Lamont Weekly Report, August 31, 2012

     The seasons are changing. Even as many on the Lamont staff are exploiting the final days of August for the rejuvenation and renewal of late-summer vacations, the Morningside campus is awash with the fresh
faces of new students.

          On Sunday, the Langseth completed her most recent cruise, which included four dives by the ROV Jason, and returned to Astoria, Oregon. The successful completion of all of the planned work on that cruise owes much to the considerable efforts by the ship's officers and crew, and by Lamont's Office of Marine Operations, to adapt the Langseth to be able to support Jason operations.

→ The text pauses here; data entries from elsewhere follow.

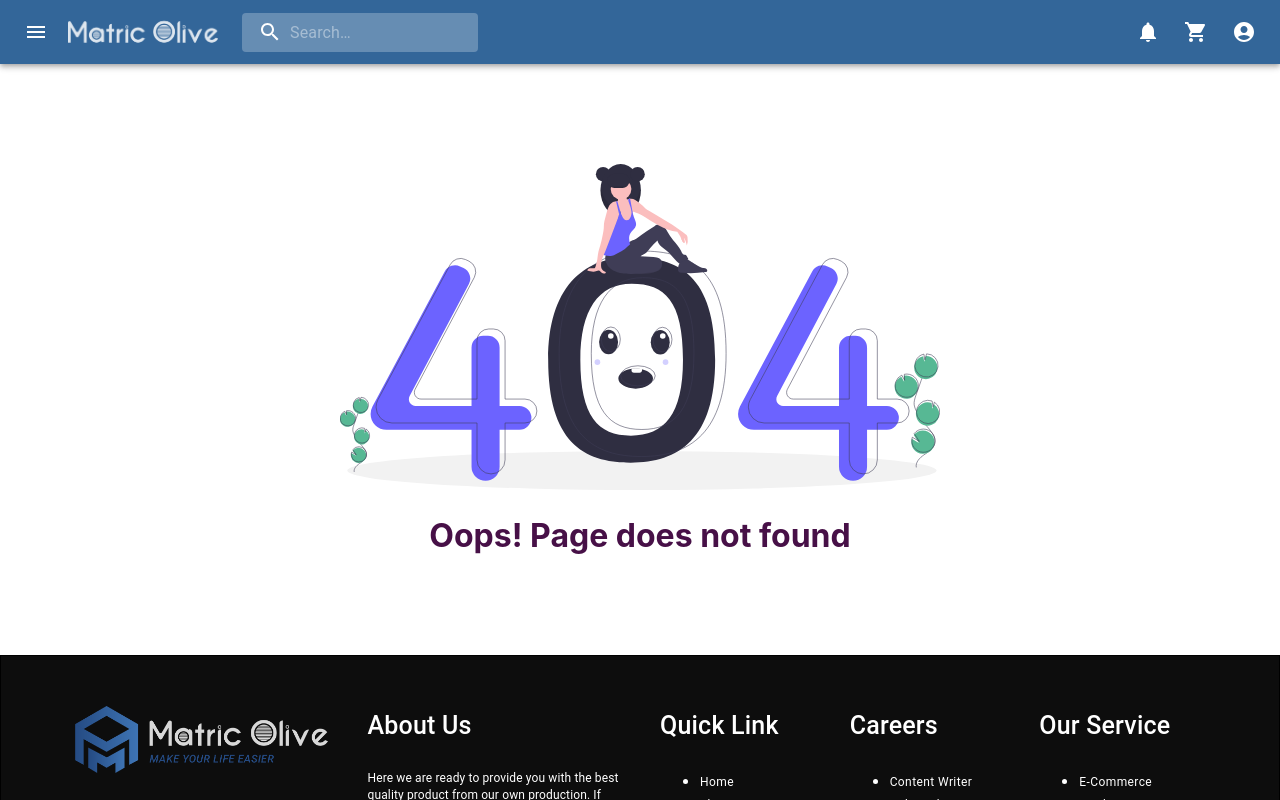
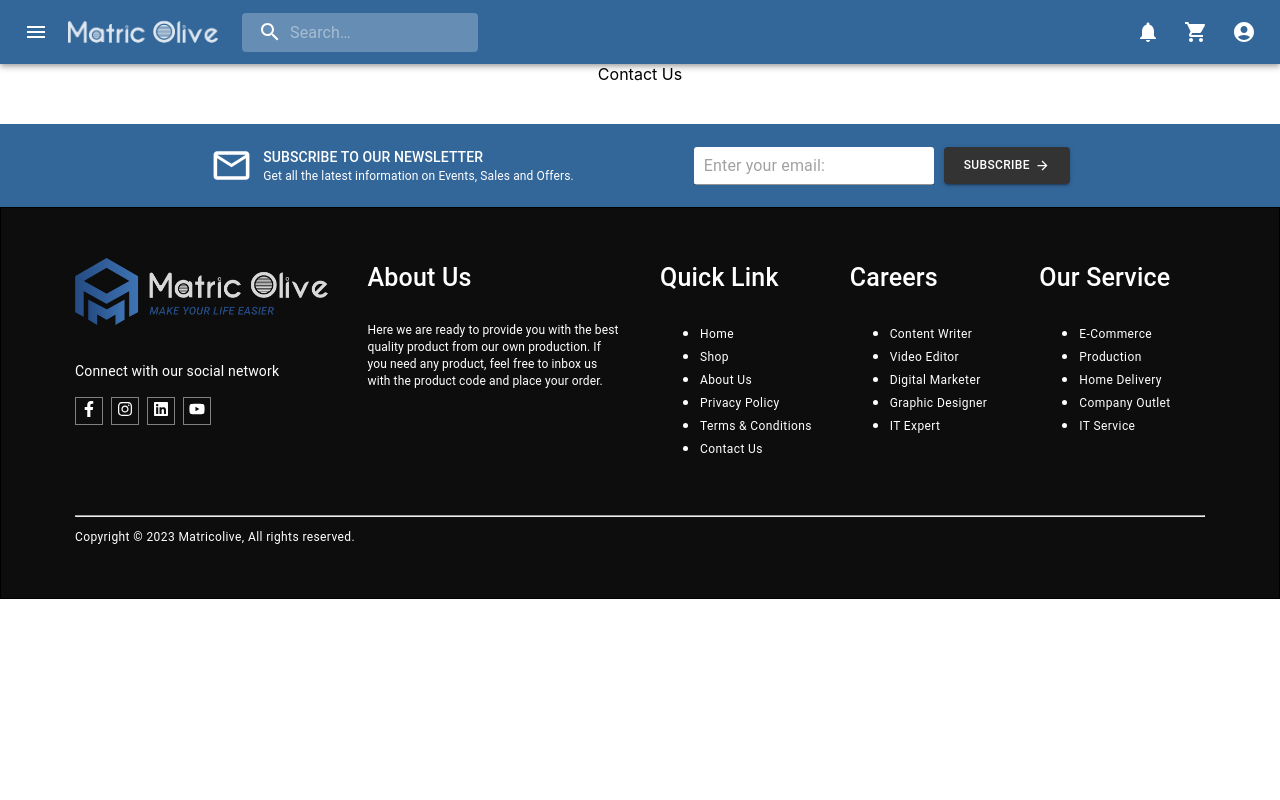
Before and after one commit to Rakibul-Hasan-max/Matricolive, a React (Create React App) app: page /contact in a window 1280 px wide. Shown: the top 800 px of the page. Built offline with nearby package versions, Linux system fonts and the light colour scheme.

Commit message:
router add

```diff
--- a/src/App.js
+++ b/src/App.js
@@ -1,32 +1,13 @@
-import { BrowserRouter, Route, Routes } from "react-router-dom";
+import { RouterProvider } from "react-router-dom";
 import ScrollToTop from "react-scroll-to-top";
 import "./App.css";
-import About from "./Pages/About/About";
-import Footer from "./Pages/Components/Shared/Footer/Footer";
-import Navigation from "./Pages/Components/Shared/Navigation/Navigation";
-import Dashboard from "./Pages/Dashboard/Dashboard";
-import Details from "./Pages/Details/Details";
-import Home from "./Pages/Home/Home";
-import NotFound from "./Pages/NotFound/NotFound";
-import Shop from "./Pages/Shop/Shop";
+import router from "./Routes/Routes";
 
 function App() {
   return (
     <div className="App">
-      <BrowserRouter>
-        <ScrollToTop smooth height="20" />
-        <Navigation />
-        <Routes>
-          <Route path="/" element={<Home />} />
-          <Route path="/home" element={<Home />} />
-          <Route path="/about" element={<About />} />
-          <Route path="/shop" element={<Shop />} />
-          <Route path="/details" element={<Details />} />
-          <Route path="/dashboard" element={<Dashboard />} />
-          <Route path="*" element={<NotFound />} />
-        </Routes>
-        <Footer />
-      </BrowserRouter>
+      <ScrollToTop smooth height="20" />
+      <RouterProvider router={router}></RouterProvider>
     </div>
   );
 }
--- /dev/null
+++ b/src/Layout/Main.js
@@ -0,0 +1,17 @@
+import { Outlet } from 'react-router-dom';
+import Footer from '../Pages/Components/Shared/Footer/Footer';
+import Navigation from '../Pages/Components/Shared/Navigation/Navigation';
+import Newsletter from '../Pages/Components/Shared/Newsletter/Newsletter';
+
+const Main = () => {
+    return (
+        <div>
+            <Navigation></Navigation>
+            <Outlet></Outlet>
+            <Newsletter></Newsletter>
+            <Footer></Footer>
+        </div>
+    );
+};
+
+export default Main;
--- a/src/Pages/Components/Shared/Footer/Footer.js
+++ b/src/Pages/Components/Shared/Footer/Footer.js
@@ -155,17 +155,23 @@ const Footer = () => {
                           <Typography variant="caption">About Us</Typography>
                         </li>
                       </NavLink>
+                      <NavLink to="/privacy-policy" style={{ textDecoration: "none", color: "#fff" }}>
                         <li>
                           <Typography variant="caption">Privacy Policy</Typography>
                         </li>
+                      </NavLink>
+                      <NavLink to="/terms-conditions" style={{ textDecoration: "none", color: "#fff" }}>
                         <li>
                           <Typography variant="caption">
-                          Terms & conditions
+                            Terms & Conditions
                           </Typography>
                         </li>
+                      </NavLink>
+                      <NavLink to="/contact" style={{ textDecoration: "none", color: "#fff" }}>
                         <li>
                           <Typography variant="caption">Contact Us</Typography>
                         </li>
+                      </NavLink>
                     </ul>
                   </Box>
                 </Grid>
--- /dev/null
+++ b/src/Pages/ContactUs/ContactUs.js
@@ -0,0 +1,10 @@
+
+const ContactUs = () => {
+    return (
+        <div>
+            Contact Us
+        </div>
+    );
+};
+
+export default ContactUs;
--- a/src/Pages/Home/Home.js
+++ b/src/Pages/Home/Home.js
@@ -1,7 +1,6 @@
 import AddBanner from "../Components/AddBanner/AddBanner";
 import BannerThree from "../Components/BannerThree/BannerThree";
 import Carousel from "../Components/Carousel/Carousel";
-import Newsletter from "../Components/Newsletter/Newsletter";
 import SectionFour from "../Components/SectionFour/SectionFour";
 import SectionOne from "../Components/SectionOne/SectionOne";
 import SectionThree from "../Components/SectionThree/SectionThree";
@@ -17,7 +16,6 @@ const Home = () => {
       <SectionThree />
       <BannerThree />
       <SectionFour />
-      <Newsletter />
     </div>
   );
 };
--- /dev/null
+++ b/src/Pages/PrivacyPolicy/PrivacyPolicy.js
@@ -0,0 +1,10 @@
+
+const PrivacyPolicy = () => {
+    return (
+        <div>
+            Privacy Policy page coming soon...
+        </div>
+    );
+};
+
+export default PrivacyPolicy;
--- /dev/null
+++ b/src/Pages/TermsConditions/TermsConditions.js
@@ -0,0 +1,10 @@
+
+const TermsConditions = () => {
+    return (
+        <div>
+            Terms & Conditions page coming soon...
+        </div>
+    );
+};
+
+export default TermsConditions;
--- /dev/null
+++ b/src/Routes/Routes.js
@@ -0,0 +1,67 @@
+import { createBrowserRouter } from "react-router-dom";
+import Main from "../Layout/Main";
+import About from "../Pages/About/About";
+import ContactUs from "../Pages/ContactUs/ContactUs";
+import Details from "../Pages/Details/Details";
+import Home from "../Pages/Home/Home";
+import Login from "../Pages/Login/Login";
+import NotFound from "../Pages/NotFound/NotFound";
+import PrivacyPolicy from "../Pages/PrivacyPolicy/PrivacyPolicy";
+import Register from "../Pages/Register/Register";
+import Shop from "../Pages/Shop/Shop";
+import TermsConditions from "../Pages/TermsConditions/TermsConditions";
+
+const router = createBrowserRouter([
+  {
+    path: "/",
+    element: <Main></Main>,
+    children: [
+      {
+        path: "/",
+        element: <Home></Home>
+      },
+      {
+        path: "/home",
+        element: <Home></Home>
+      },
+      {
+        path: "/about",
+        element: <About></About>
+      },
+      {
+        path: "/shop",
+        element: <Shop></Shop>
+      },
+      {
+        path: "/details",
+        element: <Details></Details>
+      },
+      {
+        path: "/privacy-policy",
+        element: <PrivacyPolicy></PrivacyPolicy>
+      },
+      {
+        path: "/terms-conditions",
+        element: <TermsConditions></TermsConditions>
+      },
+      {
+        path: "/contact",
+        element: <ContactUs></ContactUs>
+      },
+      {
+        path: '/login',
+        element: <Login></Login>
+      },
+      {
+        path: '/register',
+        element: <Register></Register>
+      },
+      {
+        path: '*',
+        element: <NotFound></NotFound>
+      },
+    ],
+  },
+]);
+
+export default router;
```
Also changed, not shown: src/Pages/Components/Shared/Newsletter/Newsletter.js (renamed from src/Pages/Components/Newsletter/Newsletter.js). Lines whose indentation alone changed are shown as unchanged.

         I spent three days this week at a meeting in Woods Hole of the GRAIL Science Team. GRAIL, an acronym for Gravity Recovery and Interior Laboratory, is a lunar version of the twin-spacecraft GRACE mission, and like GRACE is designed to make precise measurements of the global gravity field. GRAIL's measurements promise to improve our ability to understand the deep structure of lunar geological features and the nature of the Moon's crust, mantle, and core. A side benefit of the meeting was that the tourist season in Woods Hole had ended a week earlier than in past years, and seats at the best restaurants and even parking places in the village were easy to secure.
         The change in seasons will be marked at Lamont in other ways. After Labor Day, we will be inaugurating a new strategic planning effort for the campus. The first step will be the formation of a Lamont Strategic Planning Committee, to consist of a mix of senior staff and early-career scientists. Such a strategic planning exercise will take advantage of past and ongoing plans by Lamont's research divisions and by Columbia's Department of Earth and Environmental Sciences. More than an amalgamation of past plans, however, our new strategic plan should be fully cross-disciplinary and should identify the most promising directions for future research even if progress in some of those directions requires that Lamont build strength in non-traditional areas.
         Once the Observatory's planning activities are underway, I hope to entrain the leadership and membership of IRI, CIESIN, and the Tropical Agriculture and Rural Environment Program to seek those areas for which scientific cooperation and collaboration can be of greatest mutual benefit. Those conversations will permit an expansion of an Observatory strategic plan to a strategic plan for the Lamont Campus. The campus plan should feature long-term plans for facilities,
laboratories, information technology, and infrastructure, with priorities and schedules driven by scientific priorities as well as by the current state and operational efficacy of our existing facilities. The specifics of such a plan will feed, in turn, into expanded programs in development, communication, and education.
         The importance of understanding our planet was amply underscored this week by the landfall of hurricane Isaac in Louisiana and Mississippi and by the announcement by NASA and the U.S. Snow and Ice Data Center that the areal extent of Arctic sea ice had reached the lowest level on record. The need to ensure that Lamont be optimally
positioned to lead in the furtherance of that understanding has never been stronger.